• **EXERCISE DIRECTIONS**: Give all the lines below again, exactly, with no pictures.
◇ ◇ ◇ ◇
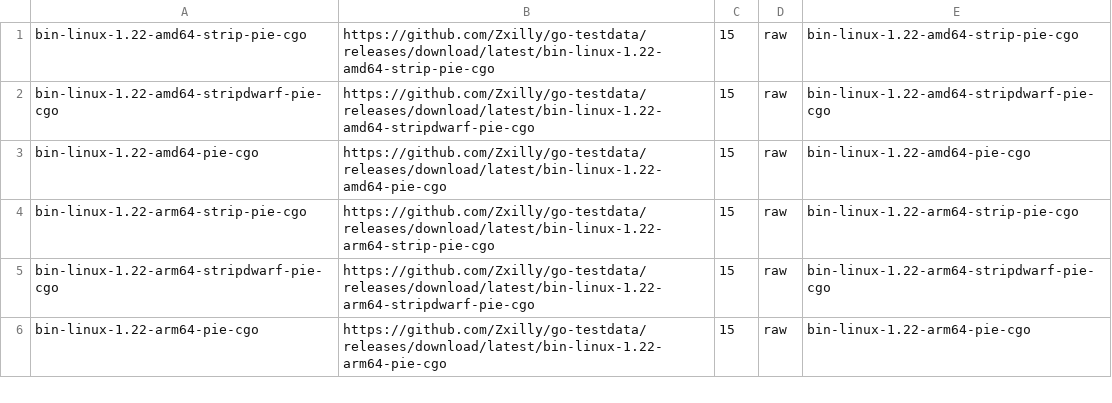
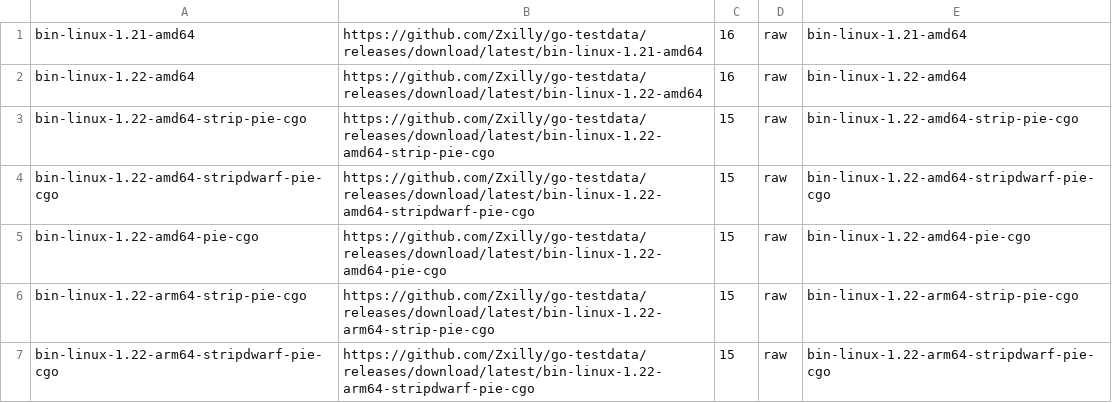
Before and after one commit to Zxilly/go-size-analyzer, a CSV file: scripts/binaries.csv, drawn as a sheet; only a part is shown; the shorter side is filled out with more unchanged rows; the diff names each change by its address in the sheet, - before the commit and + after, or states it on an @@ line.

Commit message:
fix: add missing testdata for unit test

```diff
--- a/scripts/binaries.csv
+++ b/scripts/binaries.csv
+row 1: bin-linux-1.21-amd64 | https://github.com/Zxilly/go-testdata/releases/download/latest/bin-linux-1.21-amd64 | 16 | raw | bin-linux-1.21-amd64
+row 2: bin-linux-1.22-amd64 | https://github.com/Zxilly/go-testdata/releases/download/latest/bin-linux-1.22-amd64 | 16 | raw | bin-linux-1.22-amd64
```
Also changed, not shown: 2 other files.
◇ ◇ ◇ ◇
• **ANSWER SPACE**:
Before and after one commit to Zxilly/go-size-analyzer, a CSV file: scripts/binaries.csv, drawn as a sheet; only a part is shown; the shorter side is filled out with more unchanged rows; the diff names each change by its address in the sheet, - before the commit and + after, or states it on an @@ line.

Commit message:
fix: add missing testdata for unit test

```diff
--- a/scripts/binaries.csv
+++ b/scripts/binaries.csv
+row 1: bin-linux-1.21-amd64 | https://github.com/Zxilly/go-testdata/releases/download/latest/bin-linux-1.21-amd64 | 16 | raw | bin-linux-1.21-amd64
+row 2: bin-linux-1.22-amd64 | https://github.com/Zxilly/go-testdata/releases/download/latest/bin-linux-1.22-amd64 | 16 | raw | bin-linux-1.22-amd64
```
Also changed, not shown: 2 other files.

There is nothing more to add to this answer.